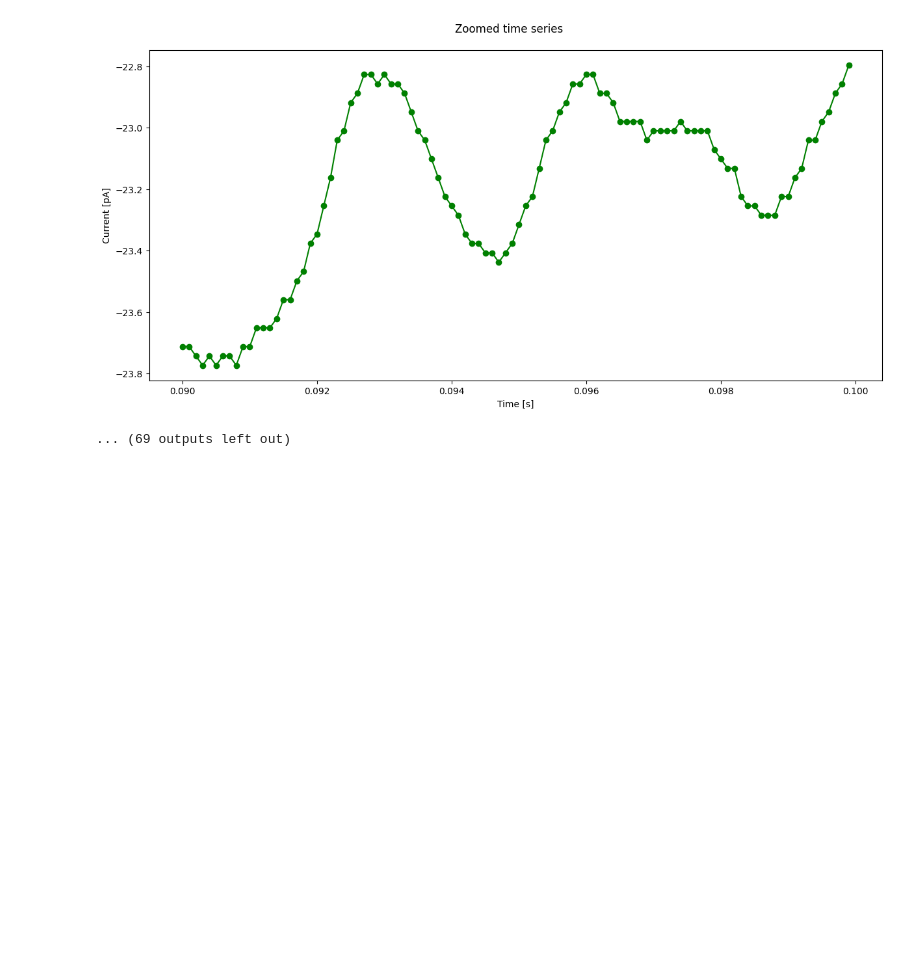
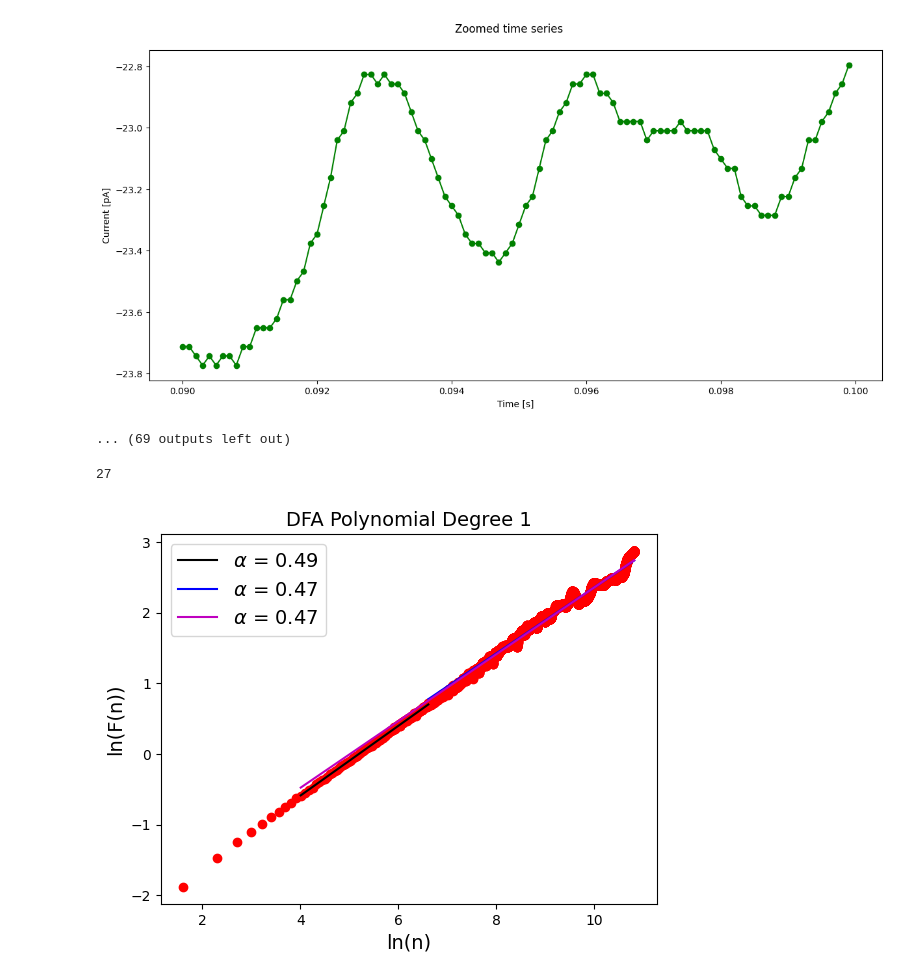
Before and after one commit to University-of-Silesia-Ion-Channel/Jonus, a Jupyter notebook: miscellaneous/experimental.ipynb, the cells around one changed output. Drawn from its saved outputs; the diff is of its cells as text; code cells hidden in the pictures; blank space fills up the shorter version.

```diff
--- a/miscellaneous/experimental.ipynb
+++ b/miscellaneous/experimental.ipynb
@@ -142,3 +145,80 @@ for file_path in files:
 [figure]
 [figure]
 ... (69 outputs left out)
+# %%
+from multiprocessing import process
+import os
+os.chdir('/home/yoga-peter/engdeg/Jonus')
+import glob
+import matplotlib.pyplot as plt
+import numpy as np
+from ion_channel import IonChannel
+import multiprocessing
+
+def worker(file_path):
+    cnt = 0
+    sum = 0
+    file_data = []
+    ic = IonChannel()
+    ic._pol_ord = 1
+    with open(file_path) as data_file:
+        for record in data_file:
+            if cnt < batch_size:
+                record = record.strip()
+                sum += float(record)
+                cnt += 1
+            else:
+                cnt = 0
+                file_data.append(sum)
+                sum = 0
+    # if(not os.path.exists(f"outputs2/{folder}")):
+    #     os.mkdir(f"outputs2/{folder}")
+    alpha_list = ic.dfa(file_data[:50000])[2]
+    alpha_low = alpha_list[0]
+    alpha_high = alpha_list[1]
+    alpha_all = alpha_list[2]
+    return alpha_low, alpha_high, alpha_all
+
+alpha_low = 0
+alpha_high = 0
+alpha_all = 0
+ic = IonChannel()
+file_pattern = os.path.join("data", "normalna_aktywnosc", '*mV', "*.txt")
+files = glob.glob(file_pattern)
+N = len(files)
+print(N)
+batch_size = 1
+stack = files
+core_count = multiprocessing.cpu_count()
+# Process each file
+while len(stack) != 0:
+    n = len(stack)
+    args_list = (
+        (stack.pop())
+        for _ in range(n if n <= core_count else core_count)
+    )
+    with multiprocessing.Pool(core_count) as process:
+        results = process.map(worker, args_list)
+    for result in results:
+        alpha_low += result[0]
+        alpha_high += result[1]
+        alpha_all += result[2]
+alpha_low /= N
+alpha_high /= N
+alpha_all /= N
+alphas = [alpha_low, alpha_high, alpha_all]
+with open('alpha_experimental.csv', 'a') as f:
+    f.write(f'{alphas[0]}, {alphas[1]}, {alphas[2]}\n')
+# %% [output]
+27
+# %%
+import numpy as np
+from ion_channel import IonChannel
+import matplotlib.pyplot as plt
+a = np.random.random(50000)
+ic = IonChannel()
+fig, ax = plt.subplots()
+ic.plot_autocorrelation_dfa(a, fig, ax)
+plt.show()
+# %% [output]
+[figure, added]
```
Also changed, not shown: parts of 2 cells of this notebook, 1 other file.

*INSTRUCTIONS FOR THE TASK*
Would it be possible to copy the material exactly, excluding the images?

*SOLUTION FOR THIS PROBLEM*
Before and after one commit to University-of-Silesia-Ion-Channel/Jonus, a Jupyter notebook: miscellaneous/experimental.ipynb, the cells around one changed output. Drawn from its saved outputs; the diff is of its cells as text; code cells hidden in the pictures; blank space fills up the shorter version.

```diff
--- a/miscellaneous/experimental.ipynb
+++ b/miscellaneous/experimental.ipynb
@@ -142,3 +145,80 @@ for file_path in files:
 [figure]
 [figure]
 ... (69 outputs left out)
+# %%
+from multiprocessing import process
+import os
+os.chdir('/home/yoga-peter/engdeg/Jonus')
+import glob
+import matplotlib.pyplot as plt
+import numpy as np
+from ion_channel import IonChannel
+import multiprocessing
+
+def worker(file_path):
+    cnt = 0
+    sum = 0
+    file_data = []
+    ic = IonChannel()
+    ic._pol_ord = 1
+    with open(file_path) as data_file:
+        for record in data_file:
+            if cnt < batch_size:
+                record = record.strip()
+                sum += float(record)
+                cnt += 1
+            else:
+                cnt = 0
+                file_data.append(sum)
+                sum = 0
+    # if(not os.path.exists(f"outputs2/{folder}")):
+    #     os.mkdir(f"outputs2/{folder}")
+    alpha_list = ic.dfa(file_data[:50000])[2]
+    alpha_low = alpha_list[0]
+    alpha_high = alpha_list[1]
+    alpha_all = alpha_list[2]
+    return alpha_low, alpha_high, alpha_all
+
+alpha_low = 0
+alpha_high = 0
+alpha_all = 0
+ic = IonChannel()
+file_pattern = os.path.join("data", "normalna_aktywnosc", '*mV', "*.txt")
+files = glob.glob(file_pattern)
+N = len(files)
+print(N)
+batch_size = 1
+stack = files
+core_count = multiprocessing.cpu_count()
+# Process each file
+while len(stack) != 0:
+    n = len(stack)
+    args_list = (
+        (stack.pop())
+        for _ in range(n if n <= core_count else core_count)
+    )
+    with multiprocessing.Pool(core_count) as process:
+        results = process.map(worker, args_list)
+    for result in results:
+        alpha_low += result[0]
+        alpha_high += result[1]
+        alpha_all += result[2]
+alpha_low /= N
+alpha_high /= N
+alpha_all /= N
+alphas = [alpha_low, alpha_high, alpha_all]
+with open('alpha_experimental.csv', 'a') as f:
+    f.write(f'{alphas[0]}, {alphas[1]}, {alphas[2]}\n')
+# %% [output]
+27
+# %%
+import numpy as np
+from ion_channel import IonChannel
+import matplotlib.pyplot as plt
+a = np.random.random(50000)
+ic = IonChannel()
+fig, ax = plt.subplots()
+ic.plot_autocorrelation_dfa(a, fig, ax)
+plt.show()
+# %% [output]
+[figure, added]
```
Also changed, not shown: parts of 2 cells of this notebook, 1 other file.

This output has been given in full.